His early support underscored what may be one of Sullivan’s blind spots but also serves as his main survival skill—a chumminess with those in power. “I don’t think I wrote anything in bad faith,” he says. “I genuinely believed there were weapons of mass destruction. I was good friends with Donald Rumsfeld—stayed at his house for Christmas, for Christ’s sakes. Knew the Cheneys well. Well, not that well.”

When the first reports of abuse at Abu Ghraib came out, he says his first reaction was, “This can’t possibly be true. It’s Rummy! He’s not authorizing this. And then you realize: Yes, he fucking was. I was in shock.” In 2008, while the blog was at The Atlantic, he recanted. And the friendships with Rummy and Dick? “After I called them both war criminals, things went a little off,” he says. “That was another lesson—don’t get too close to these people.”

He still has a good relationship with the White House, though. “[David] Axelrod told me my 2007 Atlantic piece on Obama helped crystallize the rationale for an Obama candidacy,” he says. And Sullivan reminds me that Obama name-checked his blog in an interview with Rolling Stone.

When the president fumbled the first of his debates with Mitt Romney, Sullivan went berserk on The Dish. “I got some interesting texts that night,” he says. “One thing you realize, after you’ve had a real up-close look at the White House and power from the eighties onwards, is that they’re all messed up. They’re all human. It’s a clusterfuck most of the time. The Dish evolved from, ‘I’m on my pedestal and I know everything’ to ‘I know nothing but these are my views about it based on this, am I right?’ I’m not known for not having opinions. But I learned from that searing experience.”

His personal priorities are different these days, too. When he was first diagnosed with HIV, in 1993, Sullivan couldn’t get a date. But he has been with Tone for nine years, five of them married. “We met at 3 a.m., at the Black Party in New York,” Sullivan says, referring to the annual hedonistic, drug-fueled circuit party at Roseland Ballroom. “I’m definitely mellower now than I used to be. And I absolutely know that Aaron’s had that effect on me. He’s made me much more emotionally rigid, calmer.” He adds that their idea of cheating on each other is watching The Daily Show separately.  

It’s hard to believe that Sullivan, of all people, the guy who once trolled the Internet for unprotected sex under the handle “RawMuscleGlutes,” has settled down. “Look,” he says.

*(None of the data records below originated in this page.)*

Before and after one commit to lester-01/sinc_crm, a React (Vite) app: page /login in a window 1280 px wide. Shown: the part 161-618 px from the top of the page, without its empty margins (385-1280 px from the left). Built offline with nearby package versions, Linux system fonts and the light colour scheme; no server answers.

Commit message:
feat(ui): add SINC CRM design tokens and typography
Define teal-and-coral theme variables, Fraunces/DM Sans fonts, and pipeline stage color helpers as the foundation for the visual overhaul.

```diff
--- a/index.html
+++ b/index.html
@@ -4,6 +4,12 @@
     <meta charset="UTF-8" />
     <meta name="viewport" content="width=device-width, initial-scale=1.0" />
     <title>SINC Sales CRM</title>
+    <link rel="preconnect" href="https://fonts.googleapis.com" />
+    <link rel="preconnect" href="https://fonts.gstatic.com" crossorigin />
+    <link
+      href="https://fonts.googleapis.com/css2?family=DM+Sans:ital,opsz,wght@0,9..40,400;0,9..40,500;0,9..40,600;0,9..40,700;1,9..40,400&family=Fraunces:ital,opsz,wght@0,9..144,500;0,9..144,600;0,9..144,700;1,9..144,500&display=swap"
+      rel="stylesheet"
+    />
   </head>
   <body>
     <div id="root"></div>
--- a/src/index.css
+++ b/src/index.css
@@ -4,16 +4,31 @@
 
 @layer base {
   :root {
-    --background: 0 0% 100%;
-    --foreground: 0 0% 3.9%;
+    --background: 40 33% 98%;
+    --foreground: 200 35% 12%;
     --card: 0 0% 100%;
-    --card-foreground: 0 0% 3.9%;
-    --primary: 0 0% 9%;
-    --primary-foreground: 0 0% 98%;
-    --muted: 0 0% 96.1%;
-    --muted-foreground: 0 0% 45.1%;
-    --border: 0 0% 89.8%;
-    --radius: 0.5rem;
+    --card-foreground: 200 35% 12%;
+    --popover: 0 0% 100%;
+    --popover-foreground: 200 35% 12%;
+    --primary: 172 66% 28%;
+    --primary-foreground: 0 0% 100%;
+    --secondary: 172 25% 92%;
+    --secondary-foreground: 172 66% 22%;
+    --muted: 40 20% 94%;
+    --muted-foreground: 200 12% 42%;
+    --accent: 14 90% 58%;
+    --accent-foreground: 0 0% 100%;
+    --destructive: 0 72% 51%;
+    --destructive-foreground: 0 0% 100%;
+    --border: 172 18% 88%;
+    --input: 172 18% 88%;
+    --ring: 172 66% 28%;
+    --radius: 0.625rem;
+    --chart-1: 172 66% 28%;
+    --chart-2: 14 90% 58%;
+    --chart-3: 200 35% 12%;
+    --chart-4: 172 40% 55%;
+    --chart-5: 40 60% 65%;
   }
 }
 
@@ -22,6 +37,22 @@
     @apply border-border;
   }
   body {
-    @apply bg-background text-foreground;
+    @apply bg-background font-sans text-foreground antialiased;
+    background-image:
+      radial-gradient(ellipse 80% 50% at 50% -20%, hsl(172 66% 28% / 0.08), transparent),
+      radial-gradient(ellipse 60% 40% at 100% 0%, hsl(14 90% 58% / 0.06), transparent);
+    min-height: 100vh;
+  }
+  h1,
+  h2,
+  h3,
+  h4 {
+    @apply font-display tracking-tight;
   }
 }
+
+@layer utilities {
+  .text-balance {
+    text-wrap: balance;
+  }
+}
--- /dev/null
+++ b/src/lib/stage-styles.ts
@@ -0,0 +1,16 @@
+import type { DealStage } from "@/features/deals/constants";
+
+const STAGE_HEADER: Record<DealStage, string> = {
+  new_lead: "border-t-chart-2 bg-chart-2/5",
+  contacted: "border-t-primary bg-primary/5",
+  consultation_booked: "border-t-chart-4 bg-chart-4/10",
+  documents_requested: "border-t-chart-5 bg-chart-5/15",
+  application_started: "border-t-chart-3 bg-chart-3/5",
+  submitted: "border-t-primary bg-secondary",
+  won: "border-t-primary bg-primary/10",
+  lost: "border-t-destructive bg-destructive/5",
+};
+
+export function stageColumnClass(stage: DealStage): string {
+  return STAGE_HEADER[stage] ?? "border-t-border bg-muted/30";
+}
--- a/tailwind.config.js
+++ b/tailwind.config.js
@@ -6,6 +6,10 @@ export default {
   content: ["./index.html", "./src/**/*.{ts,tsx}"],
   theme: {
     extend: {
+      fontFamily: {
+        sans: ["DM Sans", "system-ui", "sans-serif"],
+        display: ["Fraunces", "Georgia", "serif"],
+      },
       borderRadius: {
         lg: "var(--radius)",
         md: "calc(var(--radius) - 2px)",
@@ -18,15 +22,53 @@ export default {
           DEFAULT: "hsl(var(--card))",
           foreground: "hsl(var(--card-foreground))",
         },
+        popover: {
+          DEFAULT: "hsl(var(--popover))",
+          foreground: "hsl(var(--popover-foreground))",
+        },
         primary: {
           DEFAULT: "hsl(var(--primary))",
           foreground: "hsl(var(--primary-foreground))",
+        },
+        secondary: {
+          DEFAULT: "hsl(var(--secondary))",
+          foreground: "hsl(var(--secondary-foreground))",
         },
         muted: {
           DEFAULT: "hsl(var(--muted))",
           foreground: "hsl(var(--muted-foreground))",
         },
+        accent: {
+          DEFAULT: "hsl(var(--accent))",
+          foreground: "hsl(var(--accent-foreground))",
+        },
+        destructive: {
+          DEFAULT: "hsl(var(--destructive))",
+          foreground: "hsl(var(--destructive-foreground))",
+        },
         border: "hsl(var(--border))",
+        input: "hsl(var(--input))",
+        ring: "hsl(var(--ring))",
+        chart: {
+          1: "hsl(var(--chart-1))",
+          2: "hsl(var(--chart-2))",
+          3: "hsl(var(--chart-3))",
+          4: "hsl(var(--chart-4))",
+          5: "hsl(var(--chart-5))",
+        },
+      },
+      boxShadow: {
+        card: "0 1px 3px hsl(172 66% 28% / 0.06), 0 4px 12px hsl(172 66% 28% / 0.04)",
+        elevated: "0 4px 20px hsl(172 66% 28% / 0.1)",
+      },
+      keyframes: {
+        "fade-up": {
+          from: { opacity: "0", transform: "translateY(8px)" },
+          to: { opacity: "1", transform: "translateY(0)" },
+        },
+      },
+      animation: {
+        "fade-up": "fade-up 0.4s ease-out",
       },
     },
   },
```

“A straight or a gay person is going to be lying to you if, after ten years of marriage, they say it’s all about having sex, alright? Secondly, it is an incredible joy to have someone in your life whom you love and who’s there next to you when you wake up in the morning and you go to bed at night. We always just hold hands before we go to sleep. I love him.”

Between Sullivan and his staff, The Dish (motto: “Biased and Balanced”) spews out roughly 250 posts a week, attracting about 1.2 million monthly unique visitors. When Brown was looking to save money after closing the print edition of Newsweek late last year, she asked him to cut back. At the time, he says, his budget—which includes salaries of four regular staff members—was a little over $900,000. Rather than give in to Brown, he and his two co-owners, Patrick Appel and Chris Bodenner, decided to break free. “We really felt we were already our own independent entity anyway,” Sullivan says. “We thought our strength is our readers.” By January 18, 17,000 subscribers had signed on, flushing the blog with some $475,000 in revenue. (Ed. note: By March 20, the number of subscribers grew to 23,911, which translates to a little over $648,000 in gross revenue)

For now, subscriptions are the only source of cash, although banner ads are a possibility, as are e-books, such as a treatise on Iraq, “I Was Wrong,” that Sullivan says he may write.

Still, he won’t be earning a salary after February, he says, relying on savings and his weekly column for The Times of London to keep him “solvent.” It’ll be the first time he won’t have a wealthy benefactor since Marty Peretz snatched him from obscurity at 27 to run The New Republic.

“I don’t want any clout,” he says. “I want to express myself completely freely and say whatever I want to a million people every month, with no one else ever able to say no. And if that changes the world, great. And if not, I’ve said my piece.”

Photo by Lexie Moreland.